(Collective) – Lasse Lindgren: leader, trumpet, flugelhorn, superbone, valve trombone; Antonio Gecek: trumpet; Darko Sedak Bencic: trumpet; Zvonimir Bajevic: trumpet; Klas Nilsson: trumpet; Johnny Olson: trumpet; Jocke Nilsson: trumpet; Fredrik Davidsson: trumpet; Andreas Marinella: alto sax; Johan Borgstrom: alto sax; Mario Bocic: tenor sax; Vojkan Jacic: tenor sax; John Nilsson: tenor sax; Per Lang: tenor sax; Damir Horvat: baritone sax; Erik Kristoffersson: baritone sax; Marin Ferketin: trombone; Miron Hauser: trombone; Niclas Rydh: trombone; Fredrik Wiklund: trombone; Ivan Aleksijevic: piano; Stefan Wingefors: piano; Goran Rukavina: acoustic, electric bass; Peter Janson: acoustic, electric bass; Bruno Domiter: drums; Adam Ross: drums; Mikael Andersson: percussion; Valerija Nikolovska: vocals.

Album information

Title: The Unrecorded Fox | Year Released: 2018 | Record Label: Nilento Records

Post a comment about this album

Tags

Shop Amazon

More

Read Warmer Than Blood
Warmer Than Blood
Chris Montague
Read Off Brand
Off Brand
Collage Project
Read Expanding Light
Expanding Light
Whit Dickey Trio
Read Iron Starlet
Iron Starlet
Connie Han

All About Jazz needs your support

Donate
All About Jazz & Jazz Near You were built to promote jazz music: both recorded and live events.

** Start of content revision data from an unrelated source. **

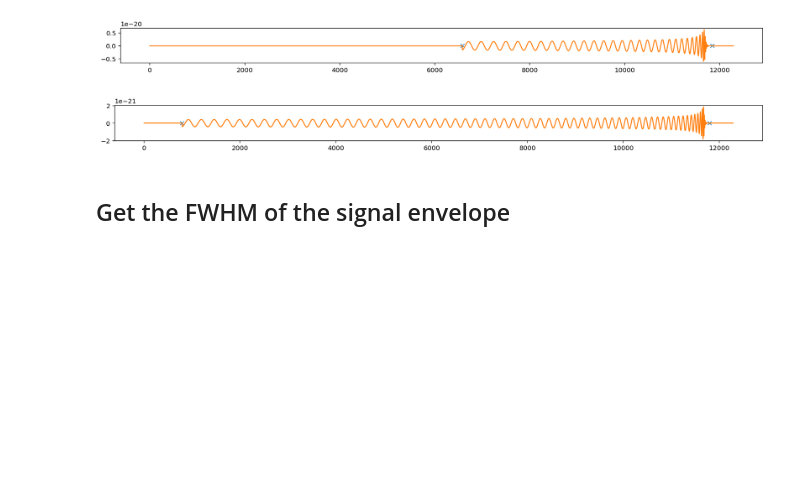
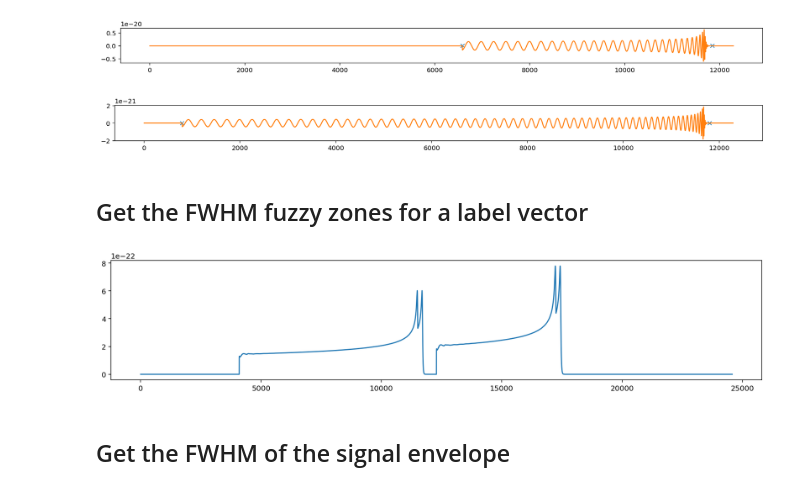
Before and after one commit to nikikilbertus/convwave, a Jupyter notebook: src/jupyter/signal_envelope.ipynb, the cells around one changed output. Saved outputs shown, nothing was run; the diff lists cells and outputs as text; code cells hidden in the pictures; blank space fills up the shorter version.

```diff
--- a/src/jupyter/signal_envelope.ipynb
+++ b/src/jupyter/signal_envelope.ipynb
@@ -18,5 +18,5 @@ from scipy.interpolate import interp1d
 from scipy.signal import hilbert, medfilt
 from copy import deepcopy
 
-import seaborn as sns
-sns.set(style="white", palette="muted", color_codes=True)
+# import seaborn as sns
+# sns.set(style="white", palette="muted", color_codes=True)
@@ -26,7 +162,7 @@ sns.set(style="white", palette="muted", color_codes=True)
 waveforms = dict()
 for dist in ['0100_0300', '0250_0500', '0400_0800', '0700_1200']:
 
-    with h5py.File('../data/waveforms/waveforms_3s_{}.h5'.format(dist)) as file:
+    with h5py.File('../data/waveforms/waveforms_3s_{}.h5'.format(dist), 'r') as file:
         waveforms_ = np.array(file['waveforms'])
         failed_ = np.array(file['failed'])
         waveforms[dist] = np.array([waveforms_[i] for i in range(len(waveforms_)) if i not in failed_])
@@ -81,6 +217,30 @@ def get_envelope(signal):
     result = smooth[100:-100]
 
     return result
+# %% [markdown]
+## Get the FWHM fuzzy zones for a label vector
+# %%
+signal = np.zeros(12*2048)
+for i in range(2):
+    waveform = waveforms[dist][11+i]
+    start, end = get_start_end_idx(waveform)
+    waveform = waveform[start:end]
+    envelope = get_envelope(waveform)
+    signal[(2+i*4)*2048:(2+i*4)*2048+len(envelope)+200] = np.maximum(np.hstack((envelope, np.zeros(200))), np.hstack((np.zeros(200), envelope)))
+
+plt.gcf().set_size_inches(16, 3, forward=True)
+plt.plot(signal)
+
+"""
+peaks = detect_peaks(signal, mpd=4*2048, edge=None)
+print(peaks)
+for peak in peaks:
+    plt.plot(peak, signal[peak], 'x')
+"""
+
+plt.show()
+# %% [output]
+[figure, added]
 # %% [markdown]
 ## Get the FWHM of the signal envelope
 # %%
```
Also changed, not shown: parts of 3 cells of this notebook.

We rely primarily on venues, festivals and musicians to promote their events through our platform. With club closures, shelter in place and an uncertain future, we've pivoted our platform to collect, promote and broadcast livestream concerts to support our jazz musician friends. This is a significant but neccesary effort that will help musicians now, and in the future. You can help offset the cost of this essential undertaking by making a donation today. In return, we'll deliver an ad-free experience (which includes hiding the bottom right video ad). Thank you.

Get more of a good thing

Our weekly newsletter highlights our top stories and includes your local jazz events calendar.